As a vet, I am frequently asked by pet owners whether dogs can eat raw chicken and/or raw chicken bones. And, in the veterinary consult room with the time pressures of a fully booked day, it’s difficult to do this question justice.
But here on VRV, we have all the time in the world.
So, let’s take an in-depth look at whether dogs can (and should) eat raw chicken, including a focus specifically on raw chicken bones.
I want to preface this post with a shoutout.
This shoutout goes to a Reddit user, whom we’ll call “Rhetorical” (not real name), with whom I recently had the questionable pleasure of engaging in a minor digital skirmish.
If you want to bypass the preamble and get straight to the point, no problem – just use the contents table below to skip to the key info or answers you’re looking for.
But it’s a shame…you’ll miss out on the tea.
OK, so….said user had posted a query on Reddit asking “Why are so many people against raw feeding?”
Sounds innocent enough, right?
In fact, they (gender unknown) even followed this up by pondering “Is there a reason vets are so against raw feeding?”
Aha!, I thought, with a rather naive innocence. A post upon which I am well-suited to comment! I can provide an insight for this person, and possibly be helpful.
Let me explain why I (apparently mistakenly) believed my take on the above could be relevant.
I’m a veterinary surgeon, and studied animal anatomy, physiology and nutrition in great detail throughout my medical degree. Whilst at university, I undertook my dissertation on the topic of raw feeding dogs. And since graduating, it’s remained an area in which I am deeply interested and have undertaken further professional education via CPD.
However. My interest quickly backfired. Turns out it was a rhetorical question in disguise.
It was a trap. An ambush.
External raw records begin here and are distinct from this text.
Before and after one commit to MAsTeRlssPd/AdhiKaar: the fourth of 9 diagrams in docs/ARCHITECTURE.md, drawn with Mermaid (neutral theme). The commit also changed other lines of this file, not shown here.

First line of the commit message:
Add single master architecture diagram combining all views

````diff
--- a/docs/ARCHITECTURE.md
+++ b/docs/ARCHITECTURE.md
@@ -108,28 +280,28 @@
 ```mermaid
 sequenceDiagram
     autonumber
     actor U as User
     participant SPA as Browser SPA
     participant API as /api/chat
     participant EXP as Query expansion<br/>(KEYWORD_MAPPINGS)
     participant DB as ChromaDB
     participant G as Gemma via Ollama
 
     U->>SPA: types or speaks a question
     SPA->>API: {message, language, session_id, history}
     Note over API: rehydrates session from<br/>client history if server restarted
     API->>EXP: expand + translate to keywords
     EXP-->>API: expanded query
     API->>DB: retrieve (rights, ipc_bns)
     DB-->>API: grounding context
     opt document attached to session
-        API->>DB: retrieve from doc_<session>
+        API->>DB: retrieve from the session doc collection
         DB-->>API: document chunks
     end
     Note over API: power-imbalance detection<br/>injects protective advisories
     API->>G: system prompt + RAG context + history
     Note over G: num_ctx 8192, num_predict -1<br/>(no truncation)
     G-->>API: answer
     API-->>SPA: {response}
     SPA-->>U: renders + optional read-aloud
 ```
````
A snare was set, and Rhetorical was lying in wait, Guerilla warpaint freshly applied, ready and waiting to bushwhack any unsuspecting anti-rawers.
Apparently what I had misinterpreted as a request for information, was in fact an invitation to do battle.
During the following tussle I iterated and reiterated (with increasing frustration) why feeding raw meat to dogs is dangerous for the pet, the owner and public health in general.
We detoured into the link between factory farming and antibiotic resistant bacteria.
We ducked and dived through the trenches of various food poisoning outbreaks, canine and human alike, each grenading the other with numbers and dates.
I cited 15+ individual scientific studies and research articles which have evidenced the known bacteriological and nutritional risks of raw feeding dogs.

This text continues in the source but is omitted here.